**Instructions for the task:**
Find the string "shown" in the entries and copy each line that has it.

(Records for processing Opens)

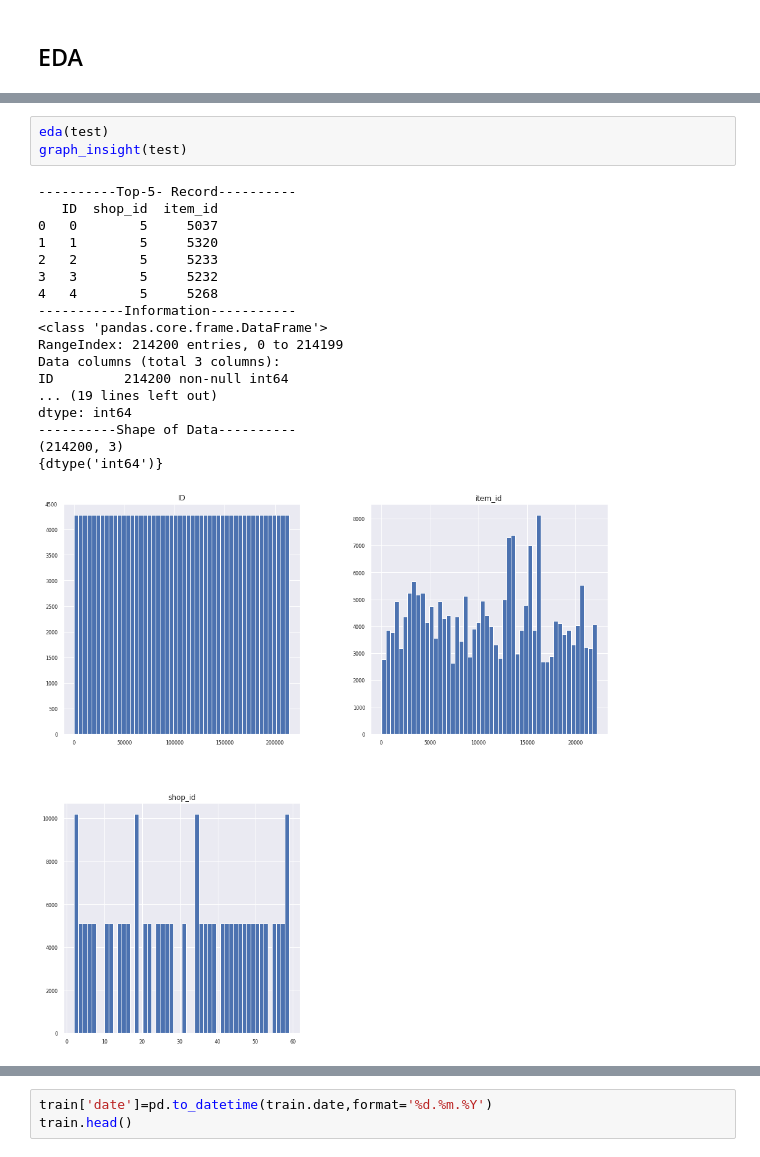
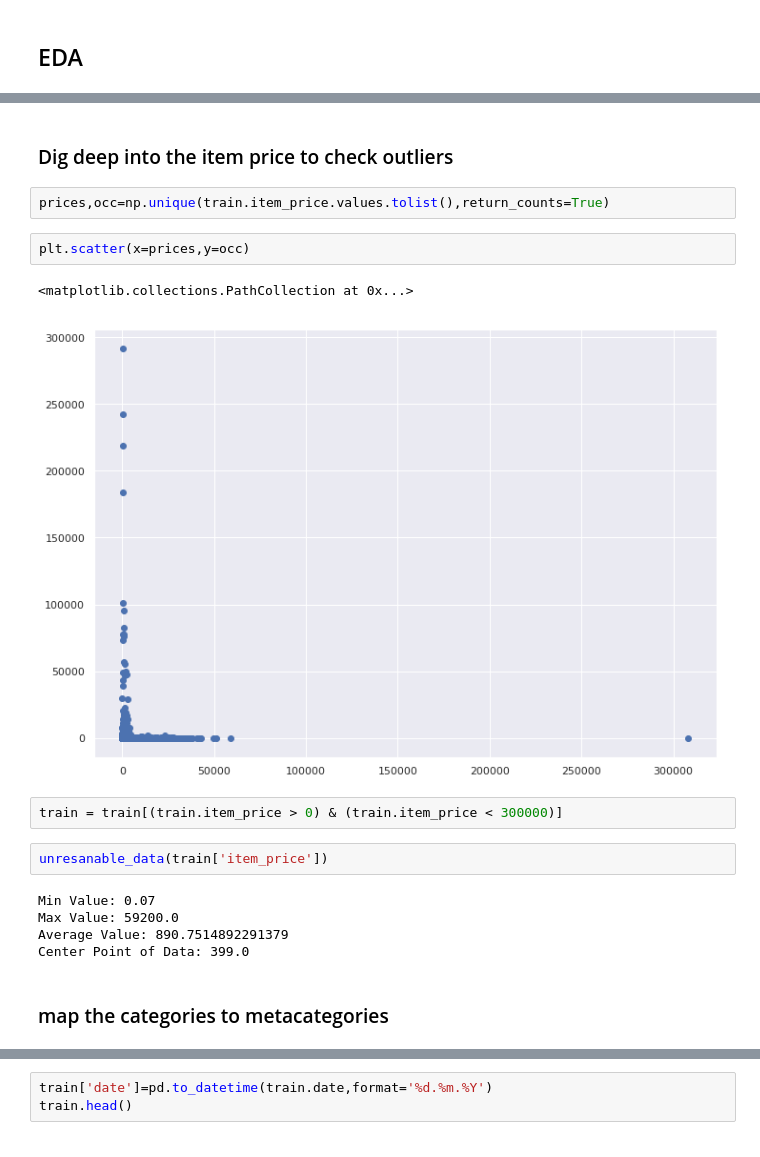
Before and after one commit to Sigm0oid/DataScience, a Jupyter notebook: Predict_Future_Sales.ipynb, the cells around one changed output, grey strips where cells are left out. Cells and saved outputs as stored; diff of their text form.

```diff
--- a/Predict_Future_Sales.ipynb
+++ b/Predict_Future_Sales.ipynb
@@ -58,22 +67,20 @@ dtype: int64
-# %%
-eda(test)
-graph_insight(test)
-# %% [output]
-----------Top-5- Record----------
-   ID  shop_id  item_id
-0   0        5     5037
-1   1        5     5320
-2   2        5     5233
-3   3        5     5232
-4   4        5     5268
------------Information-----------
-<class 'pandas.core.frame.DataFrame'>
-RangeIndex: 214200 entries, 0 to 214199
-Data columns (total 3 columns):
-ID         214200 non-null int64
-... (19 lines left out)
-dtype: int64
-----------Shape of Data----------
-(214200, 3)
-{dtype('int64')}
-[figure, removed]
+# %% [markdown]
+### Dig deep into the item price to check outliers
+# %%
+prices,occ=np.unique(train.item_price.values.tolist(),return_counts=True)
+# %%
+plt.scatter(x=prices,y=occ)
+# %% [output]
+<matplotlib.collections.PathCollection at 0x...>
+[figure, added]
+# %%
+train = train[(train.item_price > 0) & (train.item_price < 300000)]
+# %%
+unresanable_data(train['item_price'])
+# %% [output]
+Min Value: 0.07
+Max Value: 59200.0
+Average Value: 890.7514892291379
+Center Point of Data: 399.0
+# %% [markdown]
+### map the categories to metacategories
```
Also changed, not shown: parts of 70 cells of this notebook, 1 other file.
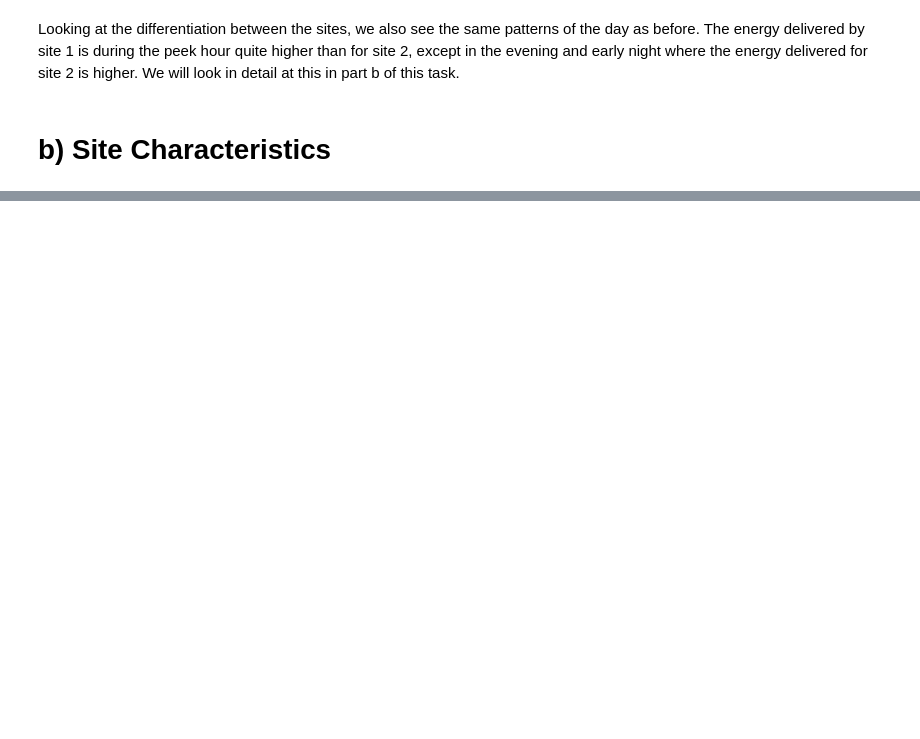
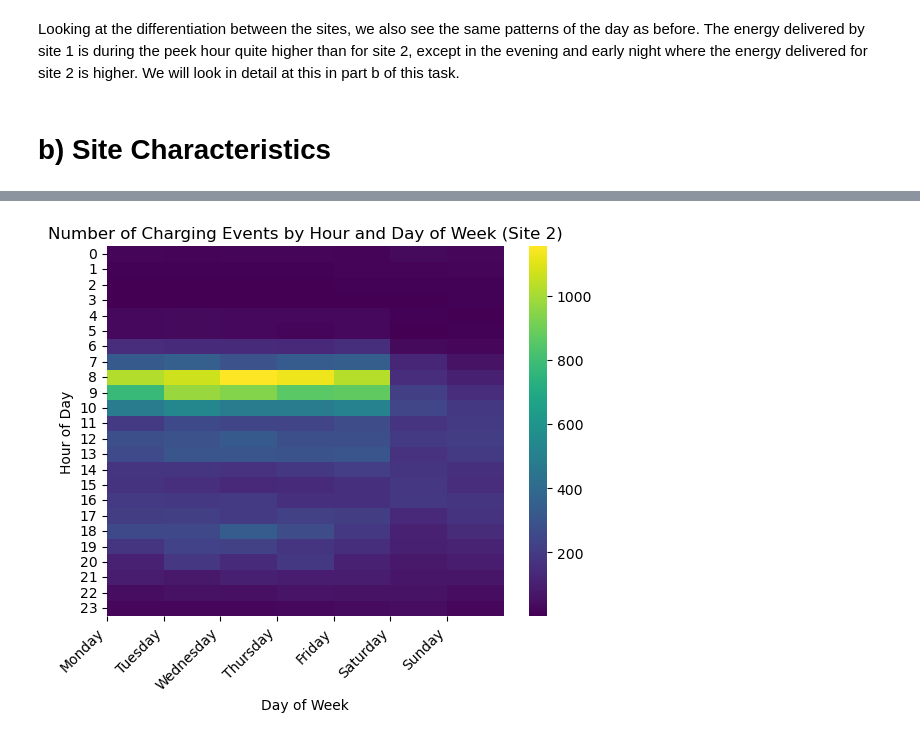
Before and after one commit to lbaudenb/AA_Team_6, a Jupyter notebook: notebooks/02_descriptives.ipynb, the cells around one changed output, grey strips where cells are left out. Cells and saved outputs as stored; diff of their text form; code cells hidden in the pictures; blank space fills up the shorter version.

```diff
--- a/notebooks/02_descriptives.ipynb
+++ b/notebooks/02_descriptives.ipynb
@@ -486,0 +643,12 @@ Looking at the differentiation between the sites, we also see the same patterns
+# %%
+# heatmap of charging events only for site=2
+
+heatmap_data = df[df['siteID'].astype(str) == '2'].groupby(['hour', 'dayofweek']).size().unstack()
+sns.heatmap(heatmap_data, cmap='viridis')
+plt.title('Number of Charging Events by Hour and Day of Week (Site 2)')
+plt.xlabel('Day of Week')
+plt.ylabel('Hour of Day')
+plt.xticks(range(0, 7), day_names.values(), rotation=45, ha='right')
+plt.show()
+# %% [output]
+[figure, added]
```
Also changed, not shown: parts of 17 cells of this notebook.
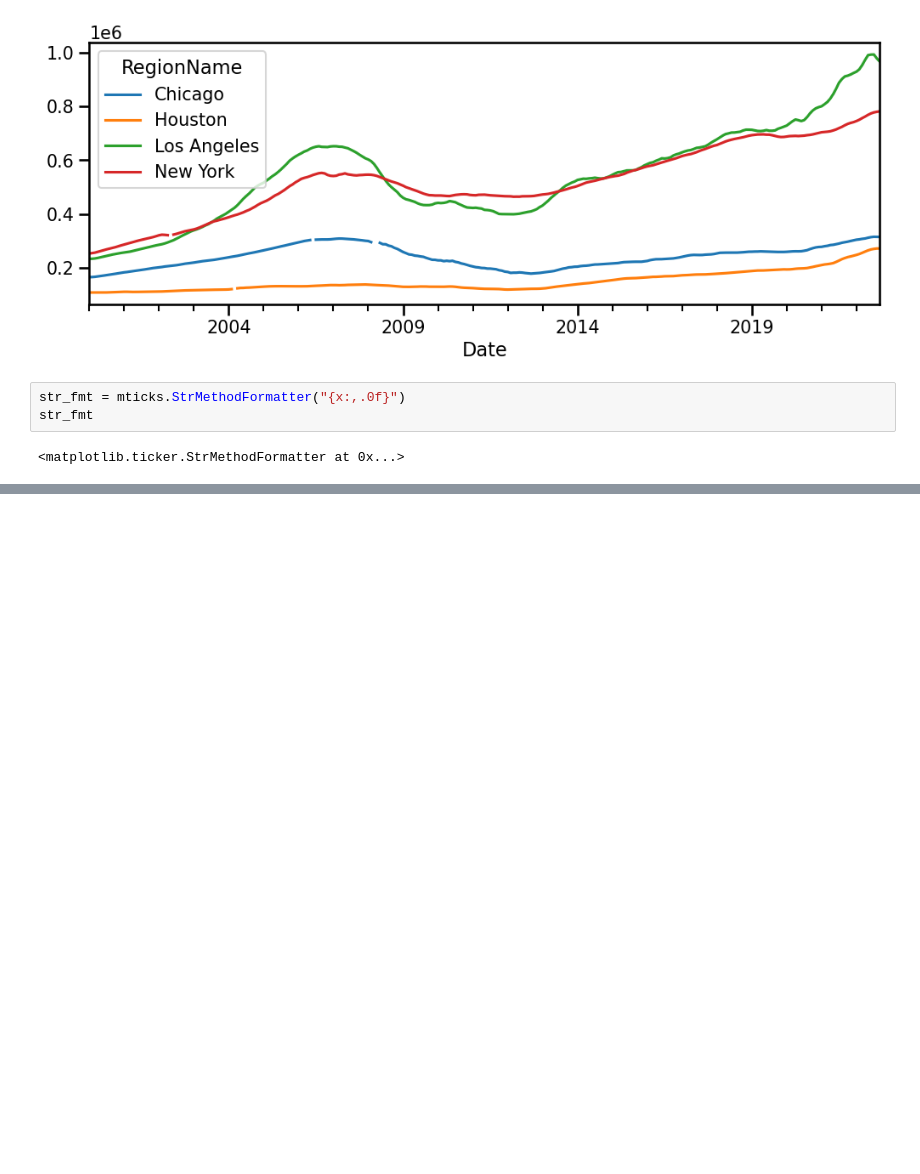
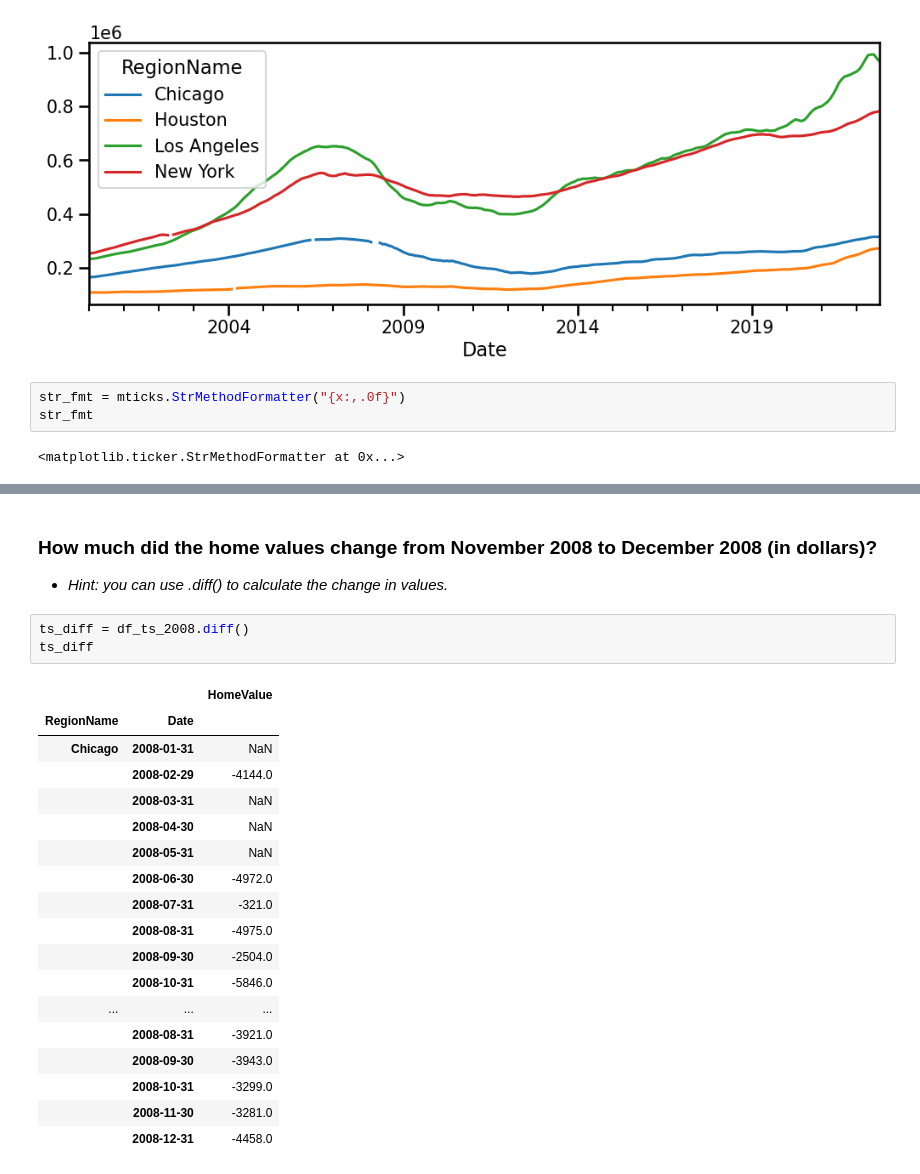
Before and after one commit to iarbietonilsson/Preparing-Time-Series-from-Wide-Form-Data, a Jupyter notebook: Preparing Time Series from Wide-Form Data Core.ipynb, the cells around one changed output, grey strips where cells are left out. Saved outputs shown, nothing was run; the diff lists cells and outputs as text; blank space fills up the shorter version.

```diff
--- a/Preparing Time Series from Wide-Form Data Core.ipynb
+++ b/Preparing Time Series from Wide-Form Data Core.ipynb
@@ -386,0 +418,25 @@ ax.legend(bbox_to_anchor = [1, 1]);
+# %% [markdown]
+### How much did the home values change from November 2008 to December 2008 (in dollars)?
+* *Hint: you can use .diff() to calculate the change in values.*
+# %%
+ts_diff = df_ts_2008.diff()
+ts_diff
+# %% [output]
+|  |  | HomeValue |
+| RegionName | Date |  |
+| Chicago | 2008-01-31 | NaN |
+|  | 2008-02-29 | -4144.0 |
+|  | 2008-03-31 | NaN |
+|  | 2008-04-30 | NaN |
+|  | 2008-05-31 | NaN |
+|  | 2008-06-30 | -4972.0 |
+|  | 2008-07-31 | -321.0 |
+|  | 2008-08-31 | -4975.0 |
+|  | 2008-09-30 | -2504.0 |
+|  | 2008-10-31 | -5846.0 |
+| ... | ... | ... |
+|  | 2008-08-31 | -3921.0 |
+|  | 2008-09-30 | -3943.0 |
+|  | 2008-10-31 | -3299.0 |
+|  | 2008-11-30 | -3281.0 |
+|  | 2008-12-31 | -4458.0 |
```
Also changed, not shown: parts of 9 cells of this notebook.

(Records for processing Closes)

**Solution to this task:**
Also changed, not shown: parts of 70 cells of this notebook, 1 other file.
Also changed, not shown: parts of 17 cells of this notebook.
Before and after one commit to iarbietonilsson/Preparing-Time-Series-from-Wide-Form-Data, a Jupyter notebook: Preparing Time Series from Wide-Form Data Core.ipynb, the cells around one changed output, grey strips where cells are left out. Saved outputs shown, nothing was run; the diff lists cells and outputs as text; blank space fills up the shorter version.
Also changed, not shown: parts of 9 cells of this notebook.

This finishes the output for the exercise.